The task: Your answer must be the full set of records, copied exactly, with no pictures in it.

(Data items)
☆ ☆ ☆ ☆ ☆ ☆ ☆

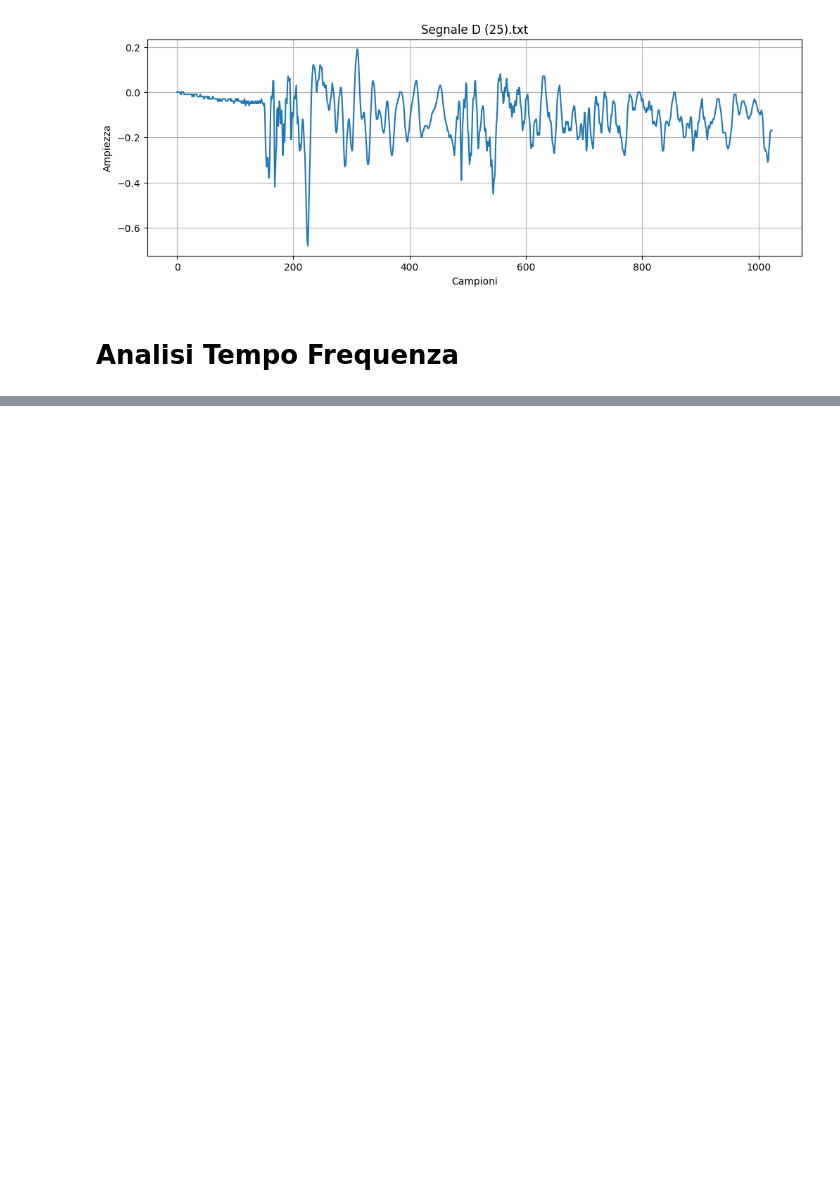
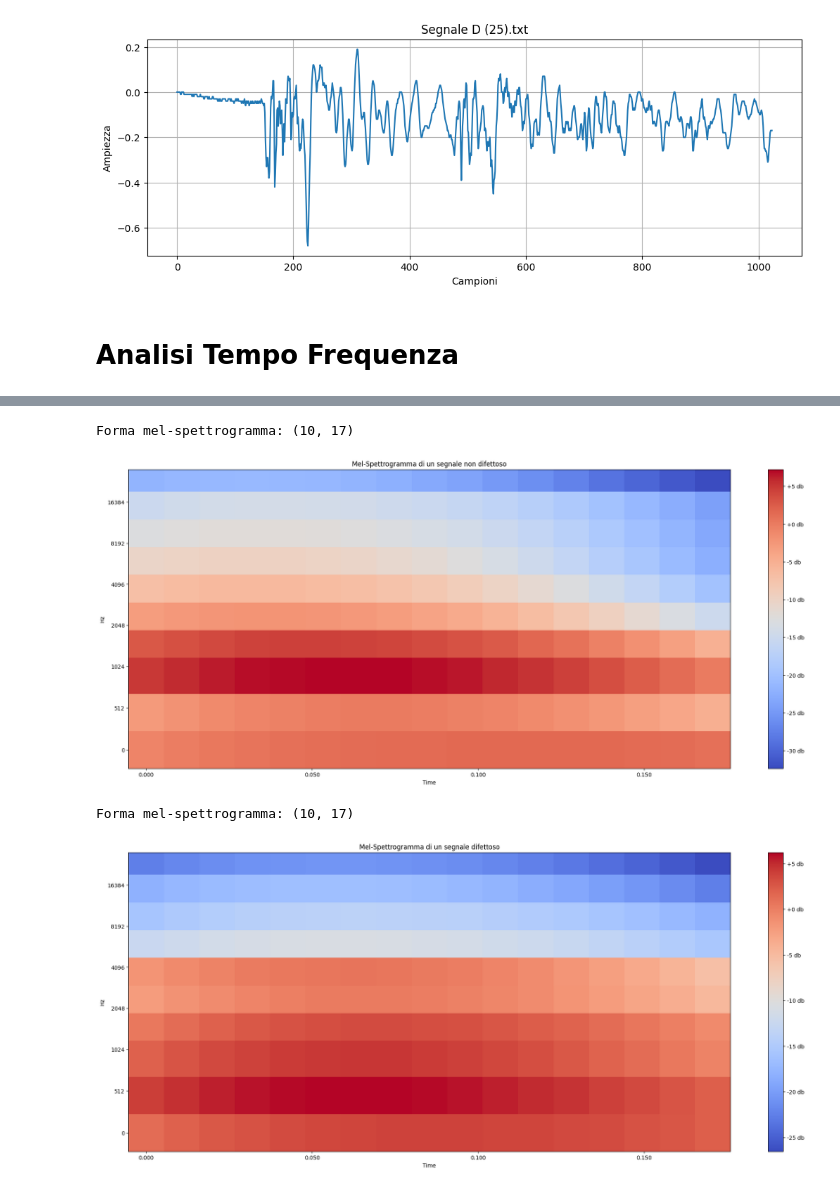
Before and after one commit to damdip/ClassificationOfTimeFrequencyDomainSignalWithNN, a Jupyter notebook: notebook/readTimeSignal.ipynb, the cells around one changed output, grey strips where cells are left out. Cells and saved outputs as stored; diff of their text form; code cells hidden in the pictures; blank space fills up the shorter version.

```diff
--- a/notebook/readTimeSignal.ipynb
+++ b/notebook/readTimeSignal.ipynb
@@ -145,12 +110,0 @@ Ora processiamo tutti i file del dataset e creiamo matrici 2D per ogni segnale
-# %%
-
-for i in range(1,1601):
-    fileName = getIndexesFromNumber(i)
-    letter = fileName.split()[0]
-    file_path = '../dataset/test_object_2_3mm/' + letter + '/' + fileName + '.txt'
-    print(file_path)
-    signal = getSignalFromFile(file_path)
-    spec_matrix = signal_to_spectrogram(signal)
-    output_dir = '../dataset/test_object_2_3mm_spectrograms/' + letter + '/'
-    os.makedirs(output_dir, exist_ok=True)
-    np.savetxt(output_dir + fileName + '.txt', spec_matrix)
@@ -178,0 +111,68 @@ Salviamo il dataset preprocessato per riutilizzarlo successivamente
+# %%
+import librosa
+import numpy as np
+import matplotlib.pyplot as plt
+
+def signal_to_mel_spectrogram(signal):
+    """
+    Converte un segnale temporale in mel-spettrogramma
+
+    Args:
+        signal: array 1D del segnale nel tempo
+        sr: sample rate (frequenza di campionamento)
+        n_fft: lunghezza della FFT window
+        hop_length: numero di campioni tra frame consecutivi
+        n_mels: numero di bande Mel
+        fmin: frequenza minima
+        fmax: frequenza massima (None = sr/2)
+
+    Returns:
+        mel_spectrogram: spettrogramma in scala Mel
+
+    """
+
+    mel_spec = librosa.feature.melspectrogram(
+        y=signal,
+        sr=48000,
+        n_fft=2048,
+        hop_length=64,
+        n_mels=10,
+    )
+    return mel_spec
+
+
+
+# Esempio d'uso
+# Converti in mel-spettrogramma
+mel_spec_no_defect = signal_to_mel_spectrogram(signal )
+
+print(f"Forma mel-spettrogramma: {mel_spec_no_defect.shape}")  # (n_mels, n_frames)
+
+
+log_mel_spec_no_defect = librosa.power_to_db(mel_spec_no_defect)
+
+plt.figure(figsize=(25, 10 ))
+librosa.display.specshow(log_mel_spec_no_defect,x_axis='time', y_axis='mel',sr=48000 )
+plt.colorbar(format='%+2.0f db')
+plt.title('Mel-Spettrogramma di un segnale non difettoso')
+plt.show()
+
+
+# Esempio d'uso
+# Converti in mel-spettrogramma
+mel_spec_defect = signal_to_mel_spectrogram(signalWithDefect)
+
+print(f"Forma mel-spettrogramma: {mel_spec_defect.shape}")  # (n_mels, n_frames)
+
+
+log_mel_spec_defect = librosa.power_to_db(mel_spec_defect)
+plt.figure(figsize=(25, 10 ))
+librosa.display.specshow(log_mel_spec_defect,x_axis='time', y_axis='mel',sr=48000 )
+plt.colorbar(format='%+2.0f db')
+plt.title('Mel-Spettrogramma di un segnale difettoso')
+plt.show()
+# %% [output]
+Forma mel-spettrogramma: (10, 17)
+[figure, added]
+Forma mel-spettrogramma: (10, 17)
+[figure, added]
```
Also changed, not shown: parts of 10 cells of this notebook, 1 other file.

☆ ☆ ☆ ☆ ☆ ☆ ☆

Problem solution:
Before and after one commit to damdip/ClassificationOfTimeFrequencyDomainSignalWithNN, a Jupyter notebook: notebook/readTimeSignal.ipynb, the cells around one changed output, grey strips where cells are left out. Cells and saved outputs as stored; diff of their text form; code cells hidden in the pictures; blank space fills up the shorter version.

```diff
--- a/notebook/readTimeSignal.ipynb
+++ b/notebook/readTimeSignal.ipynb
@@ -145,12 +110,0 @@ Ora processiamo tutti i file del dataset e creiamo matrici 2D per ogni segnale
-# %%
-
-for i in range(1,1601):
-    fileName = getIndexesFromNumber(i)
-    letter = fileName.split()[0]
-    file_path = '../dataset/test_object_2_3mm/' + letter + '/' + fileName + '.txt'
-    print(file_path)
-    signal = getSignalFromFile(file_path)
-    spec_matrix = signal_to_spectrogram(signal)
-    output_dir = '../dataset/test_object_2_3mm_spectrograms/' + letter + '/'
-    os.makedirs(output_dir, exist_ok=True)
-    np.savetxt(output_dir + fileName + '.txt', spec_matrix)
@@ -178,0 +111,68 @@ Salviamo il dataset preprocessato per riutilizzarlo successivamente
+# %%
+import librosa
+import numpy as np
+import matplotlib.pyplot as plt
+
+def signal_to_mel_spectrogram(signal):
+    """
+    Converte un segnale temporale in mel-spettrogramma
+
+    Args:
+        signal: array 1D del segnale nel tempo
+        sr: sample rate (frequenza di campionamento)
+        n_fft: lunghezza della FFT window
+        hop_length: numero di campioni tra frame consecutivi
+        n_mels: numero di bande Mel
+        fmin: frequenza minima
+        fmax: frequenza massima (None = sr/2)
+
+    Returns:
+        mel_spectrogram: spettrogramma in scala Mel
+
+    """
+
+    mel_spec = librosa.feature.melspectrogram(
+        y=signal,
+        sr=48000,
+        n_fft=2048,
+        hop_length=64,
+        n_mels=10,
+    )
+    return mel_spec
+
+
+
+# Esempio d'uso
+# Converti in mel-spettrogramma
+mel_spec_no_defect = signal_to_mel_spectrogram(signal )
+
+print(f"Forma mel-spettrogramma: {mel_spec_no_defect.shape}")  # (n_mels, n_frames)
+
+
+log_mel_spec_no_defect = librosa.power_to_db(mel_spec_no_defect)
+
+plt.figure(figsize=(25, 10 ))
+librosa.display.specshow(log_mel_spec_no_defect,x_axis='time', y_axis='mel',sr=48000 )
+plt.colorbar(format='%+2.0f db')
+plt.title('Mel-Spettrogramma di un segnale non difettoso')
+plt.show()
+
+
+# Esempio d'uso
+# Converti in mel-spettrogramma
+mel_spec_defect = signal_to_mel_spectrogram(signalWithDefect)
+
+print(f"Forma mel-spettrogramma: {mel_spec_defect.shape}")  # (n_mels, n_frames)
+
+
+log_mel_spec_defect = librosa.power_to_db(mel_spec_defect)
+plt.figure(figsize=(25, 10 ))
+librosa.display.specshow(log_mel_spec_defect,x_axis='time', y_axis='mel',sr=48000 )
+plt.colorbar(format='%+2.0f db')
+plt.title('Mel-Spettrogramma di un segnale difettoso')
+plt.show()
+# %% [output]
+Forma mel-spettrogramma: (10, 17)
+[figure, added]
+Forma mel-spettrogramma: (10, 17)
+[figure, added]
```
Also changed, not shown: parts of 10 cells of this notebook, 1 other file.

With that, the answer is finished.